Saturday, September 15, 2007

British bank run update

The Guardian Unlimited reports ("Fears grow for British economy as panic over Northern Rock spreads") in tomorrow's edition that:

"US Treasury Secretary Hank Paulson flies in to London tomorrow to discuss the worsening global credit crisis with Chancellor Alistair Darling, as fears intensify that the lending squeeze could be the last straw for Britain's buy-now-pay-later economy."

What is Mr. Paulson going to advise? He represents the world's leading buy-now-pay-later economy. Our economic growth has been predicated on debt for years. It's how we sustain the illusion of middle-class expectations and upward mobility. You get to pretend you own stuff and that you have earned stuff, in exchange for accepting all sorts of systemic injustices and thwarted opportunities. It's our national devil's bargain.

What can the British possibly learn from us? Perhaps Mr. Paulson will advise how to calm the sensibly alarmed Brits with some rhetorical strategies tying economic stability to consumer spending and attitude.

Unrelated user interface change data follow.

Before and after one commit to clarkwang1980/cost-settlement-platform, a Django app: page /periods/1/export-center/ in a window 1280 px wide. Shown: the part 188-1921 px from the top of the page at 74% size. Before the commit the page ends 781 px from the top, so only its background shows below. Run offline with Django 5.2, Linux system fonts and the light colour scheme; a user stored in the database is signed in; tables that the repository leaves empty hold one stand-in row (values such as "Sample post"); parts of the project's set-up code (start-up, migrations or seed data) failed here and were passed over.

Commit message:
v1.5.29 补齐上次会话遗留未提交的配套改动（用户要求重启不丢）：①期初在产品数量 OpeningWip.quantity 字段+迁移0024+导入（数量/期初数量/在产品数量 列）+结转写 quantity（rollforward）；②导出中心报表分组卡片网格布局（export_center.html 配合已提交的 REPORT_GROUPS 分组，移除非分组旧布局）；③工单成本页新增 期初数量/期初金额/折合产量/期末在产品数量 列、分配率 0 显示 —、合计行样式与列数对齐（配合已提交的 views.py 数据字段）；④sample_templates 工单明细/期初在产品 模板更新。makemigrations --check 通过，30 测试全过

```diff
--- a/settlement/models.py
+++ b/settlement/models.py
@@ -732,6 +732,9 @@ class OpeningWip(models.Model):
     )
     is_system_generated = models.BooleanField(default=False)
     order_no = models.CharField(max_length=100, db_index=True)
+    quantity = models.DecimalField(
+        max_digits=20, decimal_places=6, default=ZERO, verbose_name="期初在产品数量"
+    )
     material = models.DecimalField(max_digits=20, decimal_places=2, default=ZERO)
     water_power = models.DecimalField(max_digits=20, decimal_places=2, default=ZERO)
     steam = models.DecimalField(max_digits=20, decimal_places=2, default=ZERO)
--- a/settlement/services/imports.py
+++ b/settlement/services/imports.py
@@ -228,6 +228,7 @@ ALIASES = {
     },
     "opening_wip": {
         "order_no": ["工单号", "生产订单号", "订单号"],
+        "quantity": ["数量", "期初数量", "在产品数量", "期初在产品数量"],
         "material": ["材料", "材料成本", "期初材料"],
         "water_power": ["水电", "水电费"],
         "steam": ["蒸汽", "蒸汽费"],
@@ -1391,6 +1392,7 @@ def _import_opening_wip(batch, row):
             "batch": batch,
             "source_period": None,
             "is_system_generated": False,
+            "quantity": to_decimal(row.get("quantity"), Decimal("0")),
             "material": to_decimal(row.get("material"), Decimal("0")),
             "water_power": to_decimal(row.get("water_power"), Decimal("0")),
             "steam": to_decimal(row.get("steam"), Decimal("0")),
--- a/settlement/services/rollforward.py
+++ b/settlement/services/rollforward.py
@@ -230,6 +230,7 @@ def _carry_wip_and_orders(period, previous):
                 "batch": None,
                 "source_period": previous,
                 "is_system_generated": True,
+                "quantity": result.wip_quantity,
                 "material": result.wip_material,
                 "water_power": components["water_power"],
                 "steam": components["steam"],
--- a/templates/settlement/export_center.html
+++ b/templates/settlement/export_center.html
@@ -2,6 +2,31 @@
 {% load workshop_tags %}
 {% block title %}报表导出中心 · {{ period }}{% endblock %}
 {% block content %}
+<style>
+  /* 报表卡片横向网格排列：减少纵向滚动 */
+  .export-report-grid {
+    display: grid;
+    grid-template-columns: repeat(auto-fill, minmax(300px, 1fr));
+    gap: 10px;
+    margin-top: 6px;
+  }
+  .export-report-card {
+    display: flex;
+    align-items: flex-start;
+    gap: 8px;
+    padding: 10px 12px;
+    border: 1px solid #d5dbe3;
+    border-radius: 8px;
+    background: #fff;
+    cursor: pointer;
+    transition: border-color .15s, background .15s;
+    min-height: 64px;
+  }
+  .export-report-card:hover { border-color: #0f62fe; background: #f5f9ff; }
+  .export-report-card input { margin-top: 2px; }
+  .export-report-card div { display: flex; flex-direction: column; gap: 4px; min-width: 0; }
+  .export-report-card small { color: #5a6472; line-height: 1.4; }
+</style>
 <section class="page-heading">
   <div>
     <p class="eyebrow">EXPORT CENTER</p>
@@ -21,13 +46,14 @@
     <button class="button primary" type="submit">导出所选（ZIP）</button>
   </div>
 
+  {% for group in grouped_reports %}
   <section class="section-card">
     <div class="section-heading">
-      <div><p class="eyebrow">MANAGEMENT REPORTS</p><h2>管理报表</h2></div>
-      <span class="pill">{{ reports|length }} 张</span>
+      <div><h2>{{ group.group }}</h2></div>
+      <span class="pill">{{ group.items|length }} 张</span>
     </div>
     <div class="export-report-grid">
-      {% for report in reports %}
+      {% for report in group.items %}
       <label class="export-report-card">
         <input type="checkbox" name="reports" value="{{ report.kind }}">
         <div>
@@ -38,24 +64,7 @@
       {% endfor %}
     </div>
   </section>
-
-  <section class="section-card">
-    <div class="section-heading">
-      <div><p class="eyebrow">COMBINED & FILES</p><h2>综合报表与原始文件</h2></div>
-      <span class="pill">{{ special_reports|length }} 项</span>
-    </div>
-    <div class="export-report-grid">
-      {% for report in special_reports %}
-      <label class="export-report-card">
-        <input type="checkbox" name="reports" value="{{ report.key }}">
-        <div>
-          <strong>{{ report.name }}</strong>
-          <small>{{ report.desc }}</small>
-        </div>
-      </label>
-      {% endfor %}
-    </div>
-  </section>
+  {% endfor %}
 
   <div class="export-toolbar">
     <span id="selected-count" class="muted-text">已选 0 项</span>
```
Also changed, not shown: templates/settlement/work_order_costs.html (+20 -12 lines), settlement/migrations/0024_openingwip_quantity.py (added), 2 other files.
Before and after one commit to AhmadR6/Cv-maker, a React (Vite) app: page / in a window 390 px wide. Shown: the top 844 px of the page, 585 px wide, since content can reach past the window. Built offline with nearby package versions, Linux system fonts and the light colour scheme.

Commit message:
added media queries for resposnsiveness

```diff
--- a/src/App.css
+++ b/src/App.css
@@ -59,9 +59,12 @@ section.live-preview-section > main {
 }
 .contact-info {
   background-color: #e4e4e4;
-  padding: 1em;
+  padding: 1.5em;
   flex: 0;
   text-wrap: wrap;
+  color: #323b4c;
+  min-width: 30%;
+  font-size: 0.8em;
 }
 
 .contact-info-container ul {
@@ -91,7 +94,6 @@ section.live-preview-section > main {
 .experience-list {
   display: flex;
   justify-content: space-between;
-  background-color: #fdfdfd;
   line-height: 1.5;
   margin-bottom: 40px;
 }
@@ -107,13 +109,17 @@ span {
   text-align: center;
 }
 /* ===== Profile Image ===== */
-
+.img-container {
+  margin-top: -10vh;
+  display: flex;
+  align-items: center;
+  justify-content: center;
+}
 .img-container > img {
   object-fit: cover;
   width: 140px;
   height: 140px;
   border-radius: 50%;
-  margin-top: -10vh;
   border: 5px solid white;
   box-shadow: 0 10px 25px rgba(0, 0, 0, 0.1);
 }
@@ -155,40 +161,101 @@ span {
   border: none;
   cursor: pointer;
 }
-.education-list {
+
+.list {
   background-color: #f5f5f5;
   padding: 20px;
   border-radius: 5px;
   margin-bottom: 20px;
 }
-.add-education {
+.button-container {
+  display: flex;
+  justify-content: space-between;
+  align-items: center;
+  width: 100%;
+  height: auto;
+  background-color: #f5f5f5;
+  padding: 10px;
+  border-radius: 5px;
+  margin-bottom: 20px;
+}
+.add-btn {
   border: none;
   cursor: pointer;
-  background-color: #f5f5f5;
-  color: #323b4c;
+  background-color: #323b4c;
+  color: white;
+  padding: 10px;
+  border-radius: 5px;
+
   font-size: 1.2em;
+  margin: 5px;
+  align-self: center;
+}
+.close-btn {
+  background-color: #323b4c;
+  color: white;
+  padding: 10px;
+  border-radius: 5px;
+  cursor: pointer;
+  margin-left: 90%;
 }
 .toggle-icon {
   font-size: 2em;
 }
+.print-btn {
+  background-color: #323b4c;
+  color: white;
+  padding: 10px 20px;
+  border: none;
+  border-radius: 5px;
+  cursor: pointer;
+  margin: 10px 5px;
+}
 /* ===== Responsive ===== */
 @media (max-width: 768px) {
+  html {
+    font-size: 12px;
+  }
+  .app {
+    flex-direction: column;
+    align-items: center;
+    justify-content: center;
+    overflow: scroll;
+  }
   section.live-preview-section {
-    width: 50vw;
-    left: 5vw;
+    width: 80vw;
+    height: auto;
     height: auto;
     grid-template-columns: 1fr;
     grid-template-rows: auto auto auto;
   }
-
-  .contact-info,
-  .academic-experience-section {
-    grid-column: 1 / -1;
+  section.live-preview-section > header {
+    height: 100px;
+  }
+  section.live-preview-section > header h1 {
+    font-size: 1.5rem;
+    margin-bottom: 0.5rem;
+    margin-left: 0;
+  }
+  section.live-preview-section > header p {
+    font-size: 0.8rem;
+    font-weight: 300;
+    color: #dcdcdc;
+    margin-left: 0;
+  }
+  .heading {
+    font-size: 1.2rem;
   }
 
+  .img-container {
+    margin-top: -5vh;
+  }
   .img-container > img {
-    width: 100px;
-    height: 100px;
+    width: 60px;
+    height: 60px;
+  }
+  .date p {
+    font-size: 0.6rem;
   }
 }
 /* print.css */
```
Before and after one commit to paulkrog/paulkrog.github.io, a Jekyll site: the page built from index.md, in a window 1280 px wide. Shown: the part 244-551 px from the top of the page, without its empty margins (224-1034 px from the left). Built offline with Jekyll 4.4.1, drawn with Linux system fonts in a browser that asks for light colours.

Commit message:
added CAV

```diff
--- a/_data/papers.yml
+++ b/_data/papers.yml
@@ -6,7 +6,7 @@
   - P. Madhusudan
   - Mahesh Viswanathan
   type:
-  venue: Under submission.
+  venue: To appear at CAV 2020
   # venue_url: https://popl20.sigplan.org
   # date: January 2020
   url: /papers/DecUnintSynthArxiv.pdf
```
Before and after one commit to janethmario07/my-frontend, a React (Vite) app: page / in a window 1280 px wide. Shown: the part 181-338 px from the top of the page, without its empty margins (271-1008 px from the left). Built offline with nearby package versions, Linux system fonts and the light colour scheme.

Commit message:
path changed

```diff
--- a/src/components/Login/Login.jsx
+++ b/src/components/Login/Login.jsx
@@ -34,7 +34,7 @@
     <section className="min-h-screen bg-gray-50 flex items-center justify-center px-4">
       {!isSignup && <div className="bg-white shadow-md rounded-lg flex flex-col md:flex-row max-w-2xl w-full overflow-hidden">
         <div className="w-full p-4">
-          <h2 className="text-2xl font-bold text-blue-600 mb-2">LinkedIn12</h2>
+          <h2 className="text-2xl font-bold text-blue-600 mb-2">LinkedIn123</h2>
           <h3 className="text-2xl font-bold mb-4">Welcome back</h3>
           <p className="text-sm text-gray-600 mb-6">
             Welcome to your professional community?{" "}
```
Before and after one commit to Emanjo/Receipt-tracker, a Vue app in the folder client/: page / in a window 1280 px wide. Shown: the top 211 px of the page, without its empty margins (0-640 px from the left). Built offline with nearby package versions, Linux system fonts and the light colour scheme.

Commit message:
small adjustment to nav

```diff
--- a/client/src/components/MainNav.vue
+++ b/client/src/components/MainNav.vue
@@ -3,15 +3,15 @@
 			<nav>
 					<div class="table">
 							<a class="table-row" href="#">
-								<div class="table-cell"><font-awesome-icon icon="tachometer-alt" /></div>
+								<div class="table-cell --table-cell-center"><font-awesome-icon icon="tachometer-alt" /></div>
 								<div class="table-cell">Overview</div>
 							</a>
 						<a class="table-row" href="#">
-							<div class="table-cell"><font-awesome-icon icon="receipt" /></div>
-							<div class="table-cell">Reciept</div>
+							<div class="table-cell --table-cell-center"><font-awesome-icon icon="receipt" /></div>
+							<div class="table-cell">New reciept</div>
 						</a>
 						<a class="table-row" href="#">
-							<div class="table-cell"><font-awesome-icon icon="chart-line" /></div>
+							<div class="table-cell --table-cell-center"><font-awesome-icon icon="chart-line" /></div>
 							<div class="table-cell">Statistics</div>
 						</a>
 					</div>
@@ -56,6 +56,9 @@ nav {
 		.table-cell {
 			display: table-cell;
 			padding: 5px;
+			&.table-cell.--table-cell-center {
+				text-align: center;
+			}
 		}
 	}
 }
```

Even now, credit card companies are ramping up sales pitches to subprime borrowers, while cutting back on offers to good credit risks.(source) They can make so much more on people who carry a balance and accumulate late payment fees. In this financially twisted environment, it's good business to lend to people who have little to no hope of paying back their debts. It's 21st-century servitude to a monstrous and invisible master.

Welcome aboard good people of Britain. Teach us that panic may be a reasonable response to fiscal irresponsibility.